▶ _WHAT IS REQUIRED_
Print the entries exactly as they appear, and omit any images.

▶ _DATA_
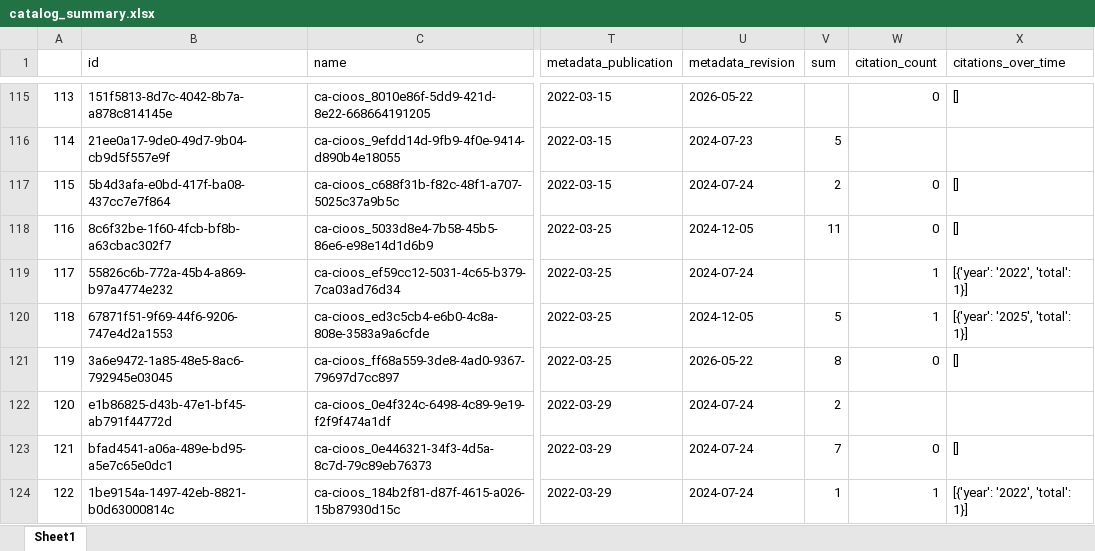
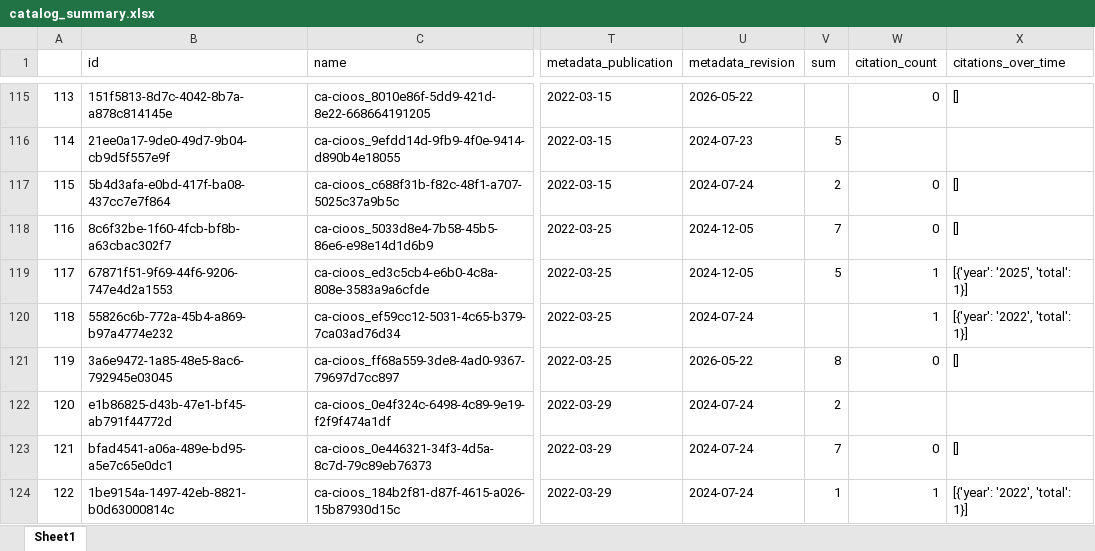
Before and after one commit to HakaiInstitute/hakai-ckan-records-checks, an Excel workbook: docs/catalog_summary.xlsx, sheet Sheet1, drawn as a sheet; only a part is shown, gaps mark what is left out; values as stored, in another font and other column widths than the file's, no borders; the diff covers the shown part only; the diff names each change by its address in the sheet, - before the commit and + after, or states it on an @@ line.

```diff
--- a/docs/catalog_summary.xlsx (sheet Sheet1)
+++ b/docs/catalog_summary.xlsx (sheet Sheet1)
@@ column A renumbered from row 88 down @@
-V118 (sum): 11
+V118 (sum): 7
@@ row 120 moved to row 119: 117 @@
```
Also changed, not shown: 2 added rows, 1 moved row and 10 edited cells elsewhere in this sheet, docs/issues_list.xlsx, 30 other files.
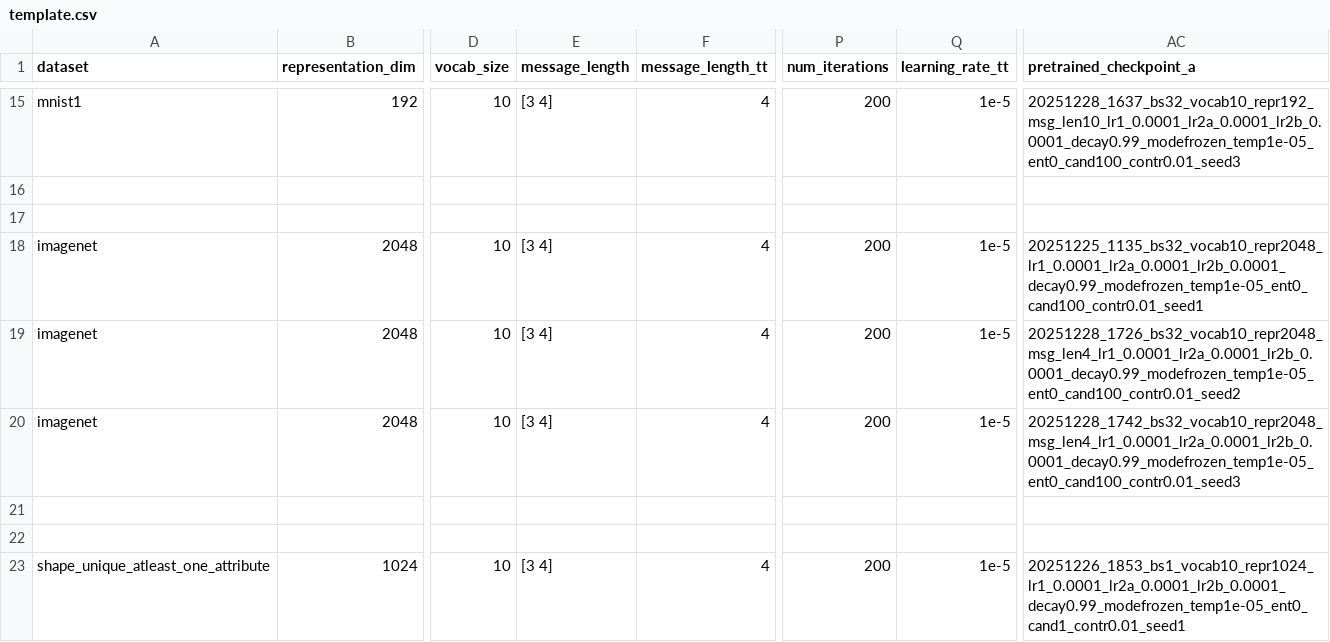
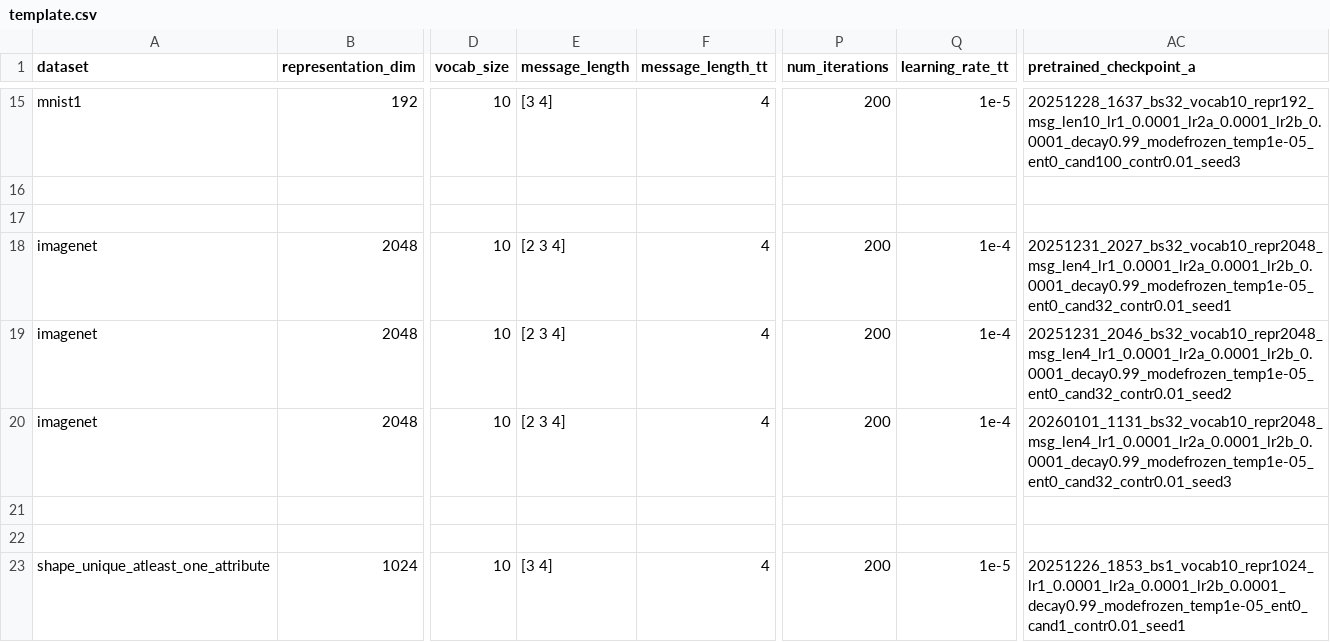
Before and after one commit to MehdiJmlkh/Test-Time-Emergent-Language, a CSV file: VQTT/template.csv, drawn as a sheet; only a part is shown, gaps mark what is left out; the diff names each change by its address in the sheet, - before the commit and + after, or states it on an @@ line.

Commit message:
Update imagenet's template

```diff
--- a/VQTT/template.csv
+++ b/VQTT/template.csv
-E18:E20 (message_length): [3 4]
+E18:E20 (message_length): [2 3 4]
-Q18:Q20 (learning_rate_tt): 1e-5
+Q18:Q20 (learning_rate_tt): 1e-4
-AC18 (pretrained_checkpoint_a): 20251225_1135_bs32_vocab10_repr2048_lr1_0.0001_lr2a_0.0001_lr2b_0.0001_decay0.99_modefrozen_temp1e-05_ent0_cand100_contr0.01_seed1
+AC18 (pretrained_checkpoint_a): 20251231_2027_bs32_vocab10_repr2048_msg_len4_lr1_0.0001_lr2a_0.0001_lr2b_0.0001_decay0.99_modefrozen_temp1e-05_ent0_cand32_contr0.01_seed1
-AC19 (pretrained_checkpoint_a): 20251228_1726_bs32_vocab10_repr2048_msg_len4_lr1_0.0001_lr2a_0.0001_lr2b_0.0001_decay0.99_modefrozen_temp1e-05_ent0_cand100_contr0.01_seed2
+AC19 (pretrained_checkpoint_a): 20251231_2046_bs32_vocab10_repr2048_msg_len4_lr1_0.0001_lr2a_0.0001_lr2b_0.0001_decay0.99_modefrozen_temp1e-05_ent0_cand32_contr0.01_seed2
-AC20 (pretrained_checkpoint_a): 20251228_1742_bs32_vocab10_repr2048_msg_len4_lr1_0.0001_lr2a_0.0001_lr2b_0.0001_decay0.99_modefrozen_temp1e-05_ent0_cand100_contr0.01_seed3
+AC20 (pretrained_checkpoint_a): 20260101_1131_bs32_vocab10_repr2048_msg_len4_lr1_0.0001_lr2a_0.0001_lr2b_0.0001_decay0.99_modefrozen_temp1e-05_ent0_cand32_contr0.01_seed3
```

▶ _PROBLEM SOLUTION_
Before and after one commit to HakaiInstitute/hakai-ckan-records-checks, an Excel workbook: docs/catalog_summary.xlsx, sheet Sheet1, drawn as a sheet; only a part is shown, gaps mark what is left out; values as stored, in another font and other column widths than the file's, no borders; the diff covers the shown part only; the diff names each change by its address in the sheet, - before the commit and + after, or states it on an @@ line.

```diff
--- a/docs/catalog_summary.xlsx (sheet Sheet1)
+++ b/docs/catalog_summary.xlsx (sheet Sheet1)
@@ column A renumbered from row 88 down @@
-V118 (sum): 11
+V118 (sum): 7
@@ row 120 moved to row 119: 117 @@
```
Also changed, not shown: 2 added rows, 1 moved row and 10 edited cells elsewhere in this sheet, docs/issues_list.xlsx, 30 other files.
Before and after one commit to MehdiJmlkh/Test-Time-Emergent-Language, a CSV file: VQTT/template.csv, drawn as a sheet; only a part is shown, gaps mark what is left out; the diff names each change by its address in the sheet, - before the commit and + after, or states it on an @@ line.

Commit message:
Update imagenet's template

```diff
--- a/VQTT/template.csv
+++ b/VQTT/template.csv
-E18:E20 (message_length): [3 4]
+E18:E20 (message_length): [2 3 4]
-Q18:Q20 (learning_rate_tt): 1e-5
+Q18:Q20 (learning_rate_tt): 1e-4
-AC18 (pretrained_checkpoint_a): 20251225_1135_bs32_vocab10_repr2048_lr1_0.0001_lr2a_0.0001_lr2b_0.0001_decay0.99_modefrozen_temp1e-05_ent0_cand100_contr0.01_seed1
+AC18 (pretrained_checkpoint_a): 20251231_2027_bs32_vocab10_repr2048_msg_len4_lr1_0.0001_lr2a_0.0001_lr2b_0.0001_decay0.99_modefrozen_temp1e-05_ent0_cand32_contr0.01_seed1
-AC19 (pretrained_checkpoint_a): 20251228_1726_bs32_vocab10_repr2048_msg_len4_lr1_0.0001_lr2a_0.0001_lr2b_0.0001_decay0.99_modefrozen_temp1e-05_ent0_cand100_contr0.01_seed2
+AC19 (pretrained_checkpoint_a): 20251231_2046_bs32_vocab10_repr2048_msg_len4_lr1_0.0001_lr2a_0.0001_lr2b_0.0001_decay0.99_modefrozen_temp1e-05_ent0_cand32_contr0.01_seed2
-AC20 (pretrained_checkpoint_a): 20251228_1742_bs32_vocab10_repr2048_msg_len4_lr1_0.0001_lr2a_0.0001_lr2b_0.0001_decay0.99_modefrozen_temp1e-05_ent0_cand100_contr0.01_seed3
+AC20 (pretrained_checkpoint_a): 20260101_1131_bs32_vocab10_repr2048_msg_len4_lr1_0.0001_lr2a_0.0001_lr2b_0.0001_decay0.99_modefrozen_temp1e-05_ent0_cand32_contr0.01_seed3
```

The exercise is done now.